Kirkus Reviews named Tolstoy and the Purple Chair an outstanding debut of 2011 and gave it a starred review: “This celebration of the richness of reading will reward anyone who loves to read…Intelligent, insightful and eloquent, Sankovitch takes the reader on the literary journey…even the well-read reader will be inspired to explore some of the books from this magical year.”

Independent Book Sellers named Tolstoy and the Purple Chair to their list of Great Reads for June 2011 and to their Summer 2012 Paperback Next List. Caitlin Doggart, from the independent book store Where the Sidewalk Ends on Cape Cod, wrote for the group, exclaiming: “the best description of the power of books that I have ever encountered!”

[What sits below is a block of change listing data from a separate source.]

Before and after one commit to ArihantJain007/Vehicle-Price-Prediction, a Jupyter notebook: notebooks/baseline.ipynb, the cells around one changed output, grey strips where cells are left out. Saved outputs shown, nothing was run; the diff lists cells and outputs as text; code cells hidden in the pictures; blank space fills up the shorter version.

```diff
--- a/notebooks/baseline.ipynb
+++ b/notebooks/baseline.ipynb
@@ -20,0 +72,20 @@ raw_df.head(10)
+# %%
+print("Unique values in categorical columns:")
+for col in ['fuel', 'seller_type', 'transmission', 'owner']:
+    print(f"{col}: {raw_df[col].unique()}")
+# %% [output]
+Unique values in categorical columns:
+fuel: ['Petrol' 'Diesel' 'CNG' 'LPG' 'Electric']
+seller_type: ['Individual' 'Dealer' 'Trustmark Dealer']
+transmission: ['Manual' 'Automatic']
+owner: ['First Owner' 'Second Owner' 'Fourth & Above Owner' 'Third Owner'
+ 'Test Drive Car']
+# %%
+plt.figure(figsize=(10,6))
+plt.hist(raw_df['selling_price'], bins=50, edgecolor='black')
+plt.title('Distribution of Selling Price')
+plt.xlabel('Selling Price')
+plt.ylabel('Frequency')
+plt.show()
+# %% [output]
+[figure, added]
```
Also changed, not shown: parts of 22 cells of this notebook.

O Magazine , June 2011, listed Tolstoy and the Purple Chair as a book to read now: “Anyone who has ever sought refuge in literature will identify with Tolstoy and the Purple Chair.”

The Los Angeles Times wrote: “The beauty…lies in seeing how books intertwine with daily life, how very much they affect our moods, interactions, and how we recover and process our memories.”

The Christian Science Monitor listed Tolstoy and the Purple Chair as one of  “the smartest nonfiction titles for summer reading” and “a tribute to the power of books to enrich our daily lives.”

Publisher’s Weekly called Tolstoy and the Purple Chair “an entertaining bibliophile’s dream …  Sankovitch champions the act of reading not as an indulgence but as a necessity, and [her memoir] will make the perfect gift from one bookworm to another.”

BookPage described Tolstoy and the Purple Chair as an “affectionate and inspiring paean to the power of books…Sankovitch gracefully acknowledges that her year of reading was an escape into the healing sanctuary of books, where she learned how to move beyond recuperation to living.”

Joe Meyers of the Connecticut Post wrote “how lucky we are to experience her journey in Tolstoy and the Purple Chair. Who knows how many people will find comfort in this beautiful little book in the months and years to come?” and in his review wrote, “[Tolstoy and the Purple Chair] digs deep into that near-mystical connection between a reader and an author—that startling feeling that you are channeling someone you have never met…A gripping and inspiring book.”

“An original and touching account of one woman’s lifelong affinity for books and her attempt to channel that affinity to deal with her grief after her sister dies. Tolstoy and the Purple Chair is an understated but moving story about the effects of a ‘year of magical reading.’”
The Dartmouth